There are places I go frequently, places I go sometimes, and places I don’t go but would like to. There are more sounds, smells, sights, and such going on around us than we humans notice. I need to have thought about what those stimuli are in a place, and how intense they are too.
A grocery store is a really big outing for a little SD candidate. Prepare them a little through taping and playing it’s sounds at home, such as the rattling carts and beeps from the cashier’s scanner. Let them go with you into the pantry and check out all the rows of cans, boxes, bags, and onions.
Teaching them the names of things they will encounter in the store, (the stuff in your pantry), or walking around low obstacles, even looking at shelves as you walk by to “find” something, also helps a pup see something familiar and have some idea of what they can do in that environment.

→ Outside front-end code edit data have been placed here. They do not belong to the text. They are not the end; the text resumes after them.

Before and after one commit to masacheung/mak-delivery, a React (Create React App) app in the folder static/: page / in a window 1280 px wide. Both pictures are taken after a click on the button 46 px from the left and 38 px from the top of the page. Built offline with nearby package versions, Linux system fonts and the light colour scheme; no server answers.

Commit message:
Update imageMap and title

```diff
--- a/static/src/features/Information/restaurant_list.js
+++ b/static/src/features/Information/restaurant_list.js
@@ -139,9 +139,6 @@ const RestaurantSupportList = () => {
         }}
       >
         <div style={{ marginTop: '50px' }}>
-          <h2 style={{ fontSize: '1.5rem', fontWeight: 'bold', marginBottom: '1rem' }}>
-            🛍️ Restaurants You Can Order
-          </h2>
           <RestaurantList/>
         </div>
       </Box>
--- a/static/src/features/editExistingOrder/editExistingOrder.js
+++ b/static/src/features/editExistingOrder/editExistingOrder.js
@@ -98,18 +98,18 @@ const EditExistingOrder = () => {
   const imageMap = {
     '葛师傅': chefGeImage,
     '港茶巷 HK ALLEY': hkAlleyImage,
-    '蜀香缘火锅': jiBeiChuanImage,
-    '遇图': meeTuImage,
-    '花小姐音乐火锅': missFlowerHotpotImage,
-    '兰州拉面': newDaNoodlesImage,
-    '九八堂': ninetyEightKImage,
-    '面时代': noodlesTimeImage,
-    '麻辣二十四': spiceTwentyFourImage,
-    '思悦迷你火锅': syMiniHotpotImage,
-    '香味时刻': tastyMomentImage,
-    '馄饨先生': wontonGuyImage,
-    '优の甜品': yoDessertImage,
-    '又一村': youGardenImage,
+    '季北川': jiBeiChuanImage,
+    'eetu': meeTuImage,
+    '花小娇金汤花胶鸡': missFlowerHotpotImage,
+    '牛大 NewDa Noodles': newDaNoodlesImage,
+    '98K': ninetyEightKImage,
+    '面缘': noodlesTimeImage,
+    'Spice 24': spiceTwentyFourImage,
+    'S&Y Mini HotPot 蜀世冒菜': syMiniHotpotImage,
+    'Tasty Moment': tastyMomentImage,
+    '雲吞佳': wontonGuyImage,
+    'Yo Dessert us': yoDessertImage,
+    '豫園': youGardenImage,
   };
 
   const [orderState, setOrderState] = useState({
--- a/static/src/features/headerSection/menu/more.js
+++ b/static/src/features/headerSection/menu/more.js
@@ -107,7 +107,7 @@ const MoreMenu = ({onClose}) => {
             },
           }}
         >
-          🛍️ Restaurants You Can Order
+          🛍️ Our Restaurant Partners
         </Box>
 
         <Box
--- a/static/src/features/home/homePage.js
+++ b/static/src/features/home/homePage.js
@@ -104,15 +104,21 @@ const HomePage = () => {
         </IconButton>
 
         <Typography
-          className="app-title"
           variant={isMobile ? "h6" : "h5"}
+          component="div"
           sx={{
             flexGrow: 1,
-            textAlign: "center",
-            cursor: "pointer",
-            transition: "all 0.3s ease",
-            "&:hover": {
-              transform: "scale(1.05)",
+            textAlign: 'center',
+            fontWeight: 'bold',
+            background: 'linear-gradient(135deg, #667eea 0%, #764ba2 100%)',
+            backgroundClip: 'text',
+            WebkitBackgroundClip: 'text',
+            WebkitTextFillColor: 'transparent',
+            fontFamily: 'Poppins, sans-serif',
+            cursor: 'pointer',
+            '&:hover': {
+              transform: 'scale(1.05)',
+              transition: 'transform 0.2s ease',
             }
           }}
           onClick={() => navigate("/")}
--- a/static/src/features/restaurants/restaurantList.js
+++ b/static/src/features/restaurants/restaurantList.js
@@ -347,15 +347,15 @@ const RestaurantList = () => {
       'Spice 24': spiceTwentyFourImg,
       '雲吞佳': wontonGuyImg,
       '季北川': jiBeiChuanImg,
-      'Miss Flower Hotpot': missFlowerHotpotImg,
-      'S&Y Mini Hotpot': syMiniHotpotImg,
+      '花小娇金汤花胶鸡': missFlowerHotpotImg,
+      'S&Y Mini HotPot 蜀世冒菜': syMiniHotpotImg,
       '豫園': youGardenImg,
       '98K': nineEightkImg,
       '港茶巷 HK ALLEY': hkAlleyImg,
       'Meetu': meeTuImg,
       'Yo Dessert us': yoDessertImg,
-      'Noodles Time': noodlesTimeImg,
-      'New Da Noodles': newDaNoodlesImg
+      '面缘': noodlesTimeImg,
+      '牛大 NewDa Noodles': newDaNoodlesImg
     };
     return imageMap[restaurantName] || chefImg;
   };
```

Next I might take the pup to the parking lot to “meet” the rattling cart in person, and see that it moves, too. I’ll be having that pup nosing around in my grocery bags before he goes inside the store to find and buy with me.
Then when I think a little tots is ready, it won’t be the giant Wal-Mart or Price Cutter we go to first: it will be a small mom-n-pop. A convenience store is a good alternative, as it has a small number of aisles, and limited types of groceries. Then it’s a naming and “find it” game!

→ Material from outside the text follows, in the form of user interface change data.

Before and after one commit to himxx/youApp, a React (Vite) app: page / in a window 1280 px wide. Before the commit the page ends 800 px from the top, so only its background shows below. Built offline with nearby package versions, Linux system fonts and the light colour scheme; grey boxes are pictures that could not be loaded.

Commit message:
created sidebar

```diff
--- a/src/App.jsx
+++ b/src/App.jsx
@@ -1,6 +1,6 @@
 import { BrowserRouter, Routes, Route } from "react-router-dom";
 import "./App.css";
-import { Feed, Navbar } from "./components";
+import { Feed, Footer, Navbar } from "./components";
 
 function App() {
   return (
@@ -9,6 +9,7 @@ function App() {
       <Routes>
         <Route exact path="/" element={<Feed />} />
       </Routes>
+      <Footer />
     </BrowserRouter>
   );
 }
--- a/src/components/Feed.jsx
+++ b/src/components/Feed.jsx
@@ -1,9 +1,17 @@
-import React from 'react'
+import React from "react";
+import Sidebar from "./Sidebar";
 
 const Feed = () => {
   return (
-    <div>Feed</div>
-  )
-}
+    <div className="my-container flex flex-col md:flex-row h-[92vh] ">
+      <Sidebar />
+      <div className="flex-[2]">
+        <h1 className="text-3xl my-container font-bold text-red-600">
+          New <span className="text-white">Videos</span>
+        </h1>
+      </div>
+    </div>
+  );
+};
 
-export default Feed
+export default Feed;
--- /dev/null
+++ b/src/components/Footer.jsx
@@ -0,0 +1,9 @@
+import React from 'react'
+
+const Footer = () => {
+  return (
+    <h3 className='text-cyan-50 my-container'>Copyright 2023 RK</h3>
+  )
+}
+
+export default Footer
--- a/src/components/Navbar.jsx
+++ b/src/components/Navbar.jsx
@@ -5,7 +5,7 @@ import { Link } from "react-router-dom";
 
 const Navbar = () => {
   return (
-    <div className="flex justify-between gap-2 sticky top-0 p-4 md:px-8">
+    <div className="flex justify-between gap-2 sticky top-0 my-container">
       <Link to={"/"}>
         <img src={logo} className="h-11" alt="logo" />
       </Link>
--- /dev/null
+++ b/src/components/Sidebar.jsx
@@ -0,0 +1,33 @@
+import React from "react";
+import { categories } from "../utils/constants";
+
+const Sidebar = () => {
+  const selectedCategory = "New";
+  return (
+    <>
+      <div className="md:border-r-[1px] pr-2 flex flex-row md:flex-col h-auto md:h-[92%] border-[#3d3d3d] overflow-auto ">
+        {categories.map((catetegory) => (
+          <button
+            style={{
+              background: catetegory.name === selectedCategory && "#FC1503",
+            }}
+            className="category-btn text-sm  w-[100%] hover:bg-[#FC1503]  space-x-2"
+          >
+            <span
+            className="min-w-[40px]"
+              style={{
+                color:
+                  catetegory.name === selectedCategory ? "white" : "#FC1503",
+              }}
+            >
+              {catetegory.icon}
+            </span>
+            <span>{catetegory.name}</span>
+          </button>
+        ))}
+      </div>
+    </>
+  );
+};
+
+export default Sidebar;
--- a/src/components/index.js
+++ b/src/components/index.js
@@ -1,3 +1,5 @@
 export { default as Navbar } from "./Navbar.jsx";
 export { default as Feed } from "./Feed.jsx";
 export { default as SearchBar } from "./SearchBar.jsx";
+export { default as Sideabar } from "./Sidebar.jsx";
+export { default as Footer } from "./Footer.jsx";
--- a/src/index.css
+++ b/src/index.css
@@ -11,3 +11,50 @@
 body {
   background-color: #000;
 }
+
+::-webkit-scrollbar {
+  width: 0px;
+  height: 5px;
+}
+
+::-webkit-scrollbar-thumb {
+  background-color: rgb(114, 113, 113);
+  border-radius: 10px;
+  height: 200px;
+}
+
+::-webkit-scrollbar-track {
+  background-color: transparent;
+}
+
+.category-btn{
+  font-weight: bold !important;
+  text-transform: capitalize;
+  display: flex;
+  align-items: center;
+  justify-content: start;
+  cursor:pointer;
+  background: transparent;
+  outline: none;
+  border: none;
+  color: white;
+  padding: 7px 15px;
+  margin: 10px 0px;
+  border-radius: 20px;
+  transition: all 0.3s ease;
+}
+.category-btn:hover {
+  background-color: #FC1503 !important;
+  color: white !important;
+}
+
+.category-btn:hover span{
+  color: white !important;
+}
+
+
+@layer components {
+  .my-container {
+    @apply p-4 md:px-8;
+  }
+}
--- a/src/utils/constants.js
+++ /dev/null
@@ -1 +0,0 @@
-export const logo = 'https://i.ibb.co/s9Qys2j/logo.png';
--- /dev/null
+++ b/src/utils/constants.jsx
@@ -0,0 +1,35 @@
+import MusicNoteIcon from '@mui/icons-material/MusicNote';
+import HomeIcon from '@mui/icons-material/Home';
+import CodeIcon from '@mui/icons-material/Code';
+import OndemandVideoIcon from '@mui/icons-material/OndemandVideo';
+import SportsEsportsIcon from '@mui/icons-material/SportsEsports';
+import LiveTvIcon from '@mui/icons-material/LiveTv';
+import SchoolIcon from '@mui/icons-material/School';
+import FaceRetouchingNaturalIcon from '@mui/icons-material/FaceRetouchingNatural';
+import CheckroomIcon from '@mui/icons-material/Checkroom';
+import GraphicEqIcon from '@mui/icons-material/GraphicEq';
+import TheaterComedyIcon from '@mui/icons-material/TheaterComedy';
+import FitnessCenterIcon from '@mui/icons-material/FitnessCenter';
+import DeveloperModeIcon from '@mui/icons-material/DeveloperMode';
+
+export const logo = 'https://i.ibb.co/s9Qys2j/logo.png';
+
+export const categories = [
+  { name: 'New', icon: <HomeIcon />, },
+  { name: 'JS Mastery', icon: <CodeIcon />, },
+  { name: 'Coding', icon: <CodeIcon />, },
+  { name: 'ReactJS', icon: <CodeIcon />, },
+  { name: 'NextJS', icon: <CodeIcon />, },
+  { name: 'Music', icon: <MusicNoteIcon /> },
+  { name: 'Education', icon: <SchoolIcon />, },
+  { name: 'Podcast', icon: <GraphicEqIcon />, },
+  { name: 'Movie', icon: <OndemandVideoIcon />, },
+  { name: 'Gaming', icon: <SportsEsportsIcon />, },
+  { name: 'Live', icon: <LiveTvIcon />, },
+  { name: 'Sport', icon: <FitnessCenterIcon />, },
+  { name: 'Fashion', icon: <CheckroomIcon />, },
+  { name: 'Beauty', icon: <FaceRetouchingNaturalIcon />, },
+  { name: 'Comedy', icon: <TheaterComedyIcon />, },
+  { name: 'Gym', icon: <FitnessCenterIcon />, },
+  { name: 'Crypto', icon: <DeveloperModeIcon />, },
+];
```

At this 9-16 week age I want them to encounter and interact with people and objects, so I don’t really start any “ignoring” practice for real yet. Just when we’re walking, they don’t get to wander here and there to meet and mess with stuff. When we stop, we meet and mess with stuff.

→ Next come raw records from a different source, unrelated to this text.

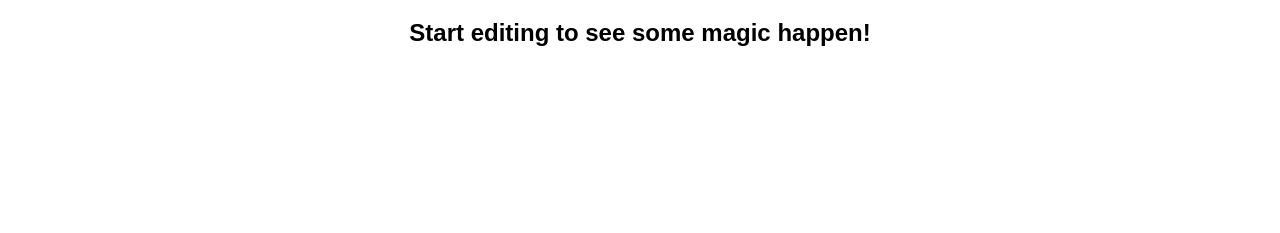
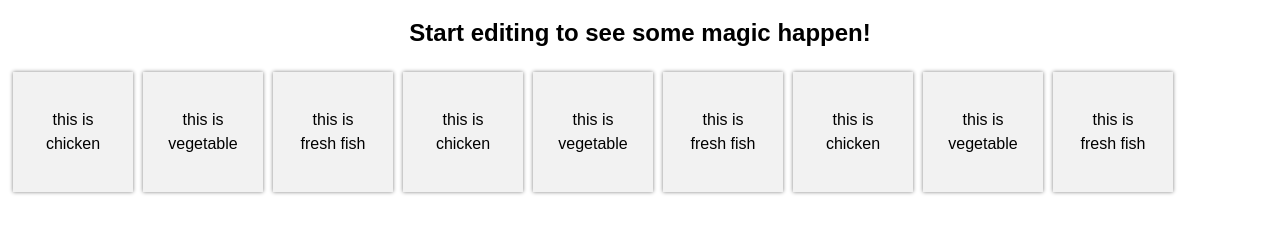
Before and after one commit to PrateekSonkar/test_sand_box, a React app: page / in a window 1280 px wide. Shown: the part 61-294 px from the top of the page. Built offline with nearby package versions, Linux system fonts and the light colour scheme.

Commit message:
Small Card Compnent
Small Card Compnent

```diff
--- /dev/null
+++ b/src/SmallCardComponent.js
@@ -0,0 +1,12 @@
+import React from "react";
+
+export default class BoxComponent extends React.Component {
+  constructor(props) {
+    super(props);
+    this.state = {};
+  }
+
+  render() {
+    return <div class="card">{this.props.boxtext}</div>;
+  }
+}
--- a/src/index.js
+++ b/src/index.js
@@ -1,16 +1,50 @@
 import React from "react";
 import ReactDOM from "react-dom";
+import SmallCardComponent from "./SmallCardComponent";
 
 import "./styles.css";
 
-function App() {
+class App extends React.Component {
+  constructor(props) {
+    super(props);
+    this.state = {
+      boxtexts: [
+        "this is chicken",
+        "this is vegetable",
+        "this is fresh fish",
+        "this is chicken",
+        "this is vegetable",
+        "this is fresh fish",
+        "this is chicken",
+        "this is vegetable",
+        "this is fresh fish"
+      ]
+    };
+  }
+
+  render() {
     return (
       <div className="App">
         <h1>Hello CodeSandbox</h1>
         <h2>Start editing to see some magic happen!</h2>
+        <div className="parentDiv">
+          {this.state.boxtexts.map((boxtext, index) => (
+            <SmallCardComponent key={index} boxtext={boxtext} />
+          ))}
+        </div>
       </div>
     );
   }
+}
+
+// function App() {
+//   return (
+//   <div className="App">
+//     <h1>Hello CodeSandbox</h1>
+//     <h2>Start editing to see some magic happen!</h2>
+//   </div>
+// );
+// }
 
 const rootElement = document.getElementById("root");
 ReactDOM.render(<App />, rootElement);
--- a/src/styles.css
+++ b/src/styles.css
@@ -2,3 +2,23 @@
   font-family: sans-serif;
   text-align: center;
 }
+
+.card {
+  max-width: 80px;
+  height: 80px;
+  padding: 20px;
+  background: #f2f2f2;
+  box-shadow: 0px 0px 4px gray;
+  line-height: 1.5em;
+  display: flex;
+  flex-wrap: wrap;
+  justify-content: center;
+  align-items: center;
+  margin: 5px;
+}
+
+.parentDiv {
+  display: flex;
+  align-items: flex-start;
+  flex-wrap: wrap;
+}
```
Lines whose indentation alone changed are shown as unchanged.
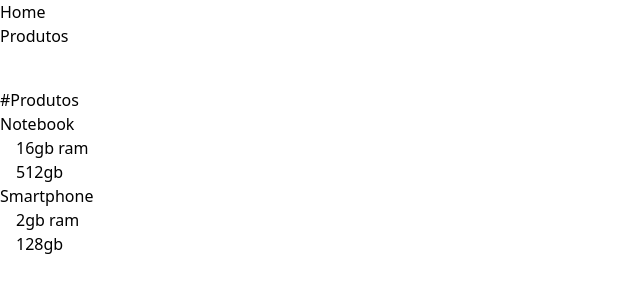
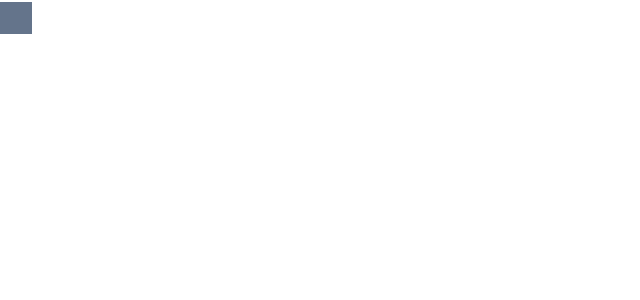
Before and after one commit to daniloaugusto9101/origamid-react, a React (Vite) app: page /produtos in a window 1280 px wide. Shown: the top 300 px of the page, without its empty margins (0-640 px from the left). Built offline with nearby package versions, Linux system fonts and the light colour scheme.

Commit message:
feat: Criar efeitos com useEffect

```diff
--- a/src/App.jsx
+++ b/src/App.jsx
@@ -1,16 +1,13 @@
 import React from "react";
-import Menu from "./componentes/Menu";
 import Produtos from "./pages/Produtos";
-import Home from "./pages/Home";
 
 const App = () => {
-  const { pathname } = window.location;
-  const Pagina = pathname === "/" ? Home : Produtos;
+  const [ativo, setAtivo] = React.useState(false);
   return (
-    <>
-      <Menu />
-      <Pagina />
-    </>
+    <div>
+      <button className="bg-slate-500 p-4" onClick={() => setAtivo(!ativo)}></button>
+      {ativo && <Produtos />}
+    </div>
   );
 };
 
--- a/src/pages/Produtos.jsx
+++ b/src/pages/Produtos.jsx
@@ -4,9 +4,15 @@ const produtos = [
   { nome: "Notebook", propriedades: ["16gb ram", "512gb"] },
   { nome: "Smartphone", propriedades: ["2gb ram", "128gb"] },
 ];
+
+function handleScroll(event) {
+  console.log(event);
+}
+window.addEventListener("scroll", handleScroll);
+
 const Produtos = () => {
   return (
-    <div>
+    <div className="">
       <h1 className="mt-10">#Produtos</h1>
       {produtos.map(({ nome, propriedades }) => (
         <div key={nome}>
```
Also changed, not shown: 1 other file (tests, documents, lock files or other folders).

Taking a puppy to first watch the goings on in the park, with all the outdoor smells, and the running of children, the cars going by etc can be a bigger outing than we might think. We don’t notice every sound, sight, smell, and soccer ball, but a puppy will. All at once. So a first time there I’d pick a week day morning, or less crowded time.
Anything my pup shows interest in will get checked out: what’s it called, what’s it do, what’s it smell like? Do little toddlers pet too hard, or babies crawling mean he lays down? Swing sets swing! Some areas have grass, some have sand, some have bark mulch, some are concrete.
A startle response is okay, but coaxing them out of it to go investigate is what I do. “Soothing” a spooked puppy only reinforces that spook. A service dog in particular must be able to recompose themselves, to refocus, and figure out.
A couple big keys to making a socializing experience is you’re attitude, and matching the reinforcement to the wanted behavior. If you’re in a hurry, don’t have time to linger, or cannot just up and leave if the experience is too much for a pup, don’t go. Pick another time.
If you are looking forward to enjoying watching that new toddles discover what an elevator does, they’ll be primed to think maybe this could be fun. Matching the reward isn’t as hard to do as it is to explain either: the bigger, newer, or more potentially scary something is, that’s when you bring out the seriously good stuff and don’t be stingy with it.
Had a Dane that loved garlic bread, one who liked peach ice cream, another that would stand on his head for chinese chicken. Kenai loved butter of all things. Whatever it takes!
As experiences become accepted by the pup, the less of their favorite killer good stuff they get, and the less often they get it.
By the end of 9 weeks old, we are going on at least 2 small outings a day, or one sorta bigger one if they are showing themselves to be confident. Each week, I try to increase the number, the length, and the intensity of their new experiences.
That’s when having a good clicker trainer to take them out once or twice a week without me, to THOSE places is invaluable. There are places, sounds, crowds, etc that give me big anxiety or balance problems. So I will gladly pay to have a trained pro take my new puppy there for me. I’d rather spend the money on their socializing than even the difficult task training later.
If you trust your spouse, friends, or older kids to be good at watching and socializing the puppy, that’s great! Send them off (and hope they tell you more about it than “it was fine” *grin*). The more people they get used to, learn to adjust to, the better!